Aspect-oriented requirements engineering (AORE) is a new methodology that can help us improve the analysis, structure, and cost of development of software requirements. AORE does not replace but rather complements any of the existing requirements methodologies. This two-part paper explains to software practitioners the AORE concept, illustrates how it can be applied on software projects, and discusses the benefits of AORE. Part I focuses on the AORE analysis techniques.
Writing requirements purely top-down or only bottom-up is risky to say the least. The devil's in the details, and those details are likely to be missed when working from a single direction. What if you could tackle your requirements from both directions by incorporating use cases and user centered design? Learn how balancing your approach to writing requirements can result in more detailed, pragmatic documentation.
Trying to communicate with businesspeople about requirements can make you feel like you're from another planet. Using concrete examples expressed as storytests to drive the development of a system can help bring you back into the same orbit. Discover ways to introduce this process on your next project.
One school of thought says each should do what he's best at and no more. But one company has graduated to a new way of life. Instead of isolating testers and business analysts, the two teams are melded into one—resulting in a more robust product created in less time at a reduced cost. Could this hybrid approach work for you?
Fashioning a new requirements method is an almost impossible task, given budget and time constraints. But that doesn't mean you have to be stuck with an ill-fitting process. Learn about seven alterations that almost any organization can make.

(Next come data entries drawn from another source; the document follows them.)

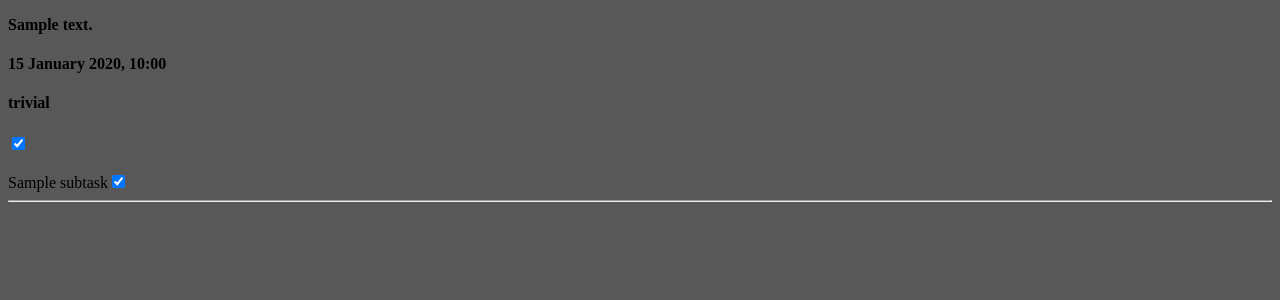
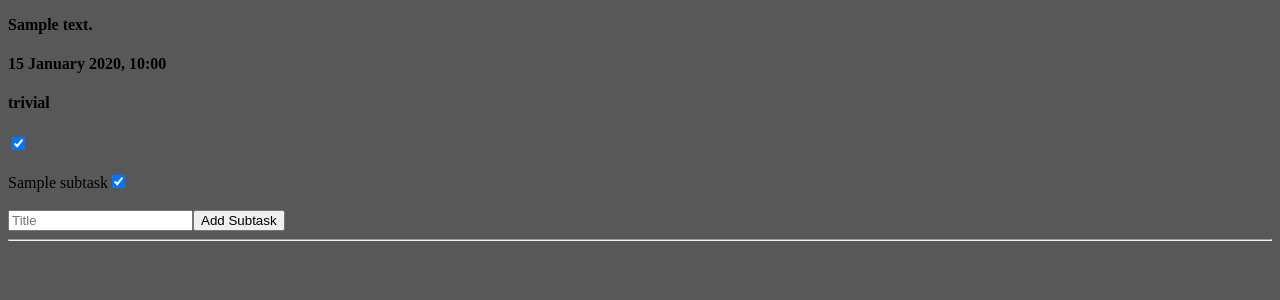
Before and after one commit to v1cttorr/django-todo, a Django app: page /room/1/?sort=date in a window 1280 px wide. Shown: the part 312-612 px from the top of the page. Run offline with Django 5.2, Linux system fonts and the light colour scheme; a user stored in the database is signed in; tables that the repository leaves empty hold one stand-in row (values such as "Sample post"); some libraries are stand-ins or nearby versions.

Commit message:
Add subtask functionality

```diff
--- a/base/urls.py
+++ b/base/urls.py
@@ -5,8 +5,12 @@ urlpatterns = [
     path('', views.home, name='home'),
     path('create-room/', views.createRoom, name='createRoom'),
     path('room/<int:pk>/', views.room, name='room'),
+
     path('room/<int:pk>/add-task/', views.addTask, name='addTask'),
+    path('room/<int:pk>/add-subtask/', views.addSubtask, name='addSubtask'),
     path('room/<int:pk>/get-tasks/', views.getTasks, name='getTasks'),
+
+
     path('room/<int:pk>/complete-task/<int:task_pk>/<str:task_type>/', views.completeTask, name='completeTask'), #task type: task or subtask
     path('room/<int:pk>/remove/<int:user_pk>/', views.removeUserFromRoom, name='removeUserFromRoom'),
 
--- a/base/views.py
+++ b/base/views.py
@@ -74,6 +74,17 @@ def addTask(request, pk):
 
     return JsonResponse({'success': 'Task added successfully!'})
 
+def addSubtask(request, pk):
+    task = Task.objects.get(id=request.POST.get('task_id'))
+    title = request.POST.get('title')
+
+    subtask = Subtask.objects.create(
+        title=title,
+        task=task
+    )
+
+    return JsonResponse({'success': 'Subtask added successfully!'})
+
 @login_required(login_url='login')
 def getTasks(request, pk):
     room = TaskRoom.objects.get(id=pk)
--- a/templates/room.html
+++ b/templates/room.html
@@ -44,6 +44,7 @@
             window.location.search = '?sort=date'
         }
 
+
         //*************** SEND TASKS ***************
         $('#addTask').on('submit', function(e) {
             e.preventDefault();
@@ -52,7 +53,6 @@
             var description = $('input[name="description"]').val();
             var date = $('input[name="date"]').val();
             var importance = $('#importance').val();
-            console.log(title, description, date, importance);
 
             $.ajax({
                 url: 'add-task/',
@@ -71,6 +71,30 @@
                 }
             });
         });
+
+
+        //*************** ADD SUBTASK ***************
+        function addSubtask(task_id){
+            event.preventDefault();
+            var form = event.target;
+            var title = form.querySelector('input[name="title"]').value;
+
+            $.ajax({
+                url: 'add-subtask/',
+                type: 'POST',
+                data: {
+                    title: title,
+                    task_id: task_id
+                },
+                headers: {
+                    'X-CSRFToken': '{{csrf_token}}'
+                },
+                success: function(response) {
+                    getTasks()
+                }
+            });
+        }
+
 
         //*************** GET TASKS ***************
         function getTasks(){
@@ -107,6 +131,17 @@
                             }
                         })
                         //******** END SUBTASKS DIV **********
+
+
+                        //******** START ADD SUBTASK FORM ********
+                        $('#tasks').append(
+                            '<form method="POST" id="addSubtask' + task.id + '" onsubmit="addSubtask(' + task.id + ')">' +
+                                '{% csrf_token %}' +
+                                '<br><input type="text" name="title" placeholder="Title">' +
+                                '<input type="submit" value="Add Subtask">' +
+                            '</form>'
+                        )
+                        //******** END ADD SUBTASK FORM ********
 
 
                         //******* END TASK DIV *******
```
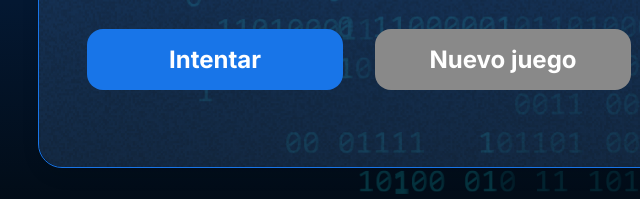
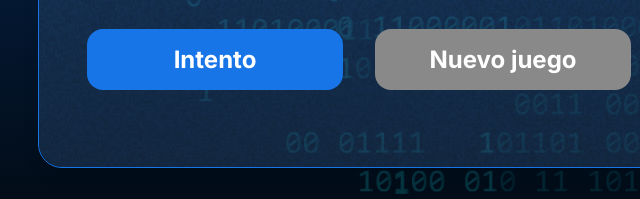
Before and after one commit to leonidocampo-co/juegoNumerorandom, a plain HTML site: page index.html in a window 1280 px wide. Shown: the part 532-731 px from the top of the page, 2-642 px from the left. Drawn offline with Linux system fonts and the light colour scheme.

Commit message:
cmbios en html

```diff
--- a/index.html
+++ b/index.html
@@ -30,7 +30,7 @@
           />
           <div class="chute container__botones">
             <button onclick="verificarIntento();" class="container__boton">
-              Intentar
+              Intento
             </button>
             <button
               onclick="reiniciarJuego()"
```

This application tool allows non-programmers to produce working prototypes of Windows, or Web-based, database-driven applications. Read on to find out how this new tool makes protoyping a viable part of the IT software development process.
Chances are you won't be able to deliver on everything your customer wants. Asking good questions at the beginning of a project can help you determine where your customer wants to go. Although you may not be able to give them everything they want, if you are able to deliver the top ten things on a list of fifty items you've still delivered value. Keeping the lines of communication open is essential to helping you achieve your project goal.
Translating customer requests into software requires exploration, learning, and discovery. As such, this Reference Point lists resources you can use to learn more about requirements exploration and modeling. Ellen Gottesdiener—a recognized authority on software requirements—provides her top recommendations for books, journals, and online resources on the subject.
If you buy a hammer, you are not considered a master carpenter automatically. The same holds true for tool knowledge alone solving requirements problems. Kelley Schmidt shares the biggest lesson she learned on a project: commercial process and tools alone cannot lead to project success.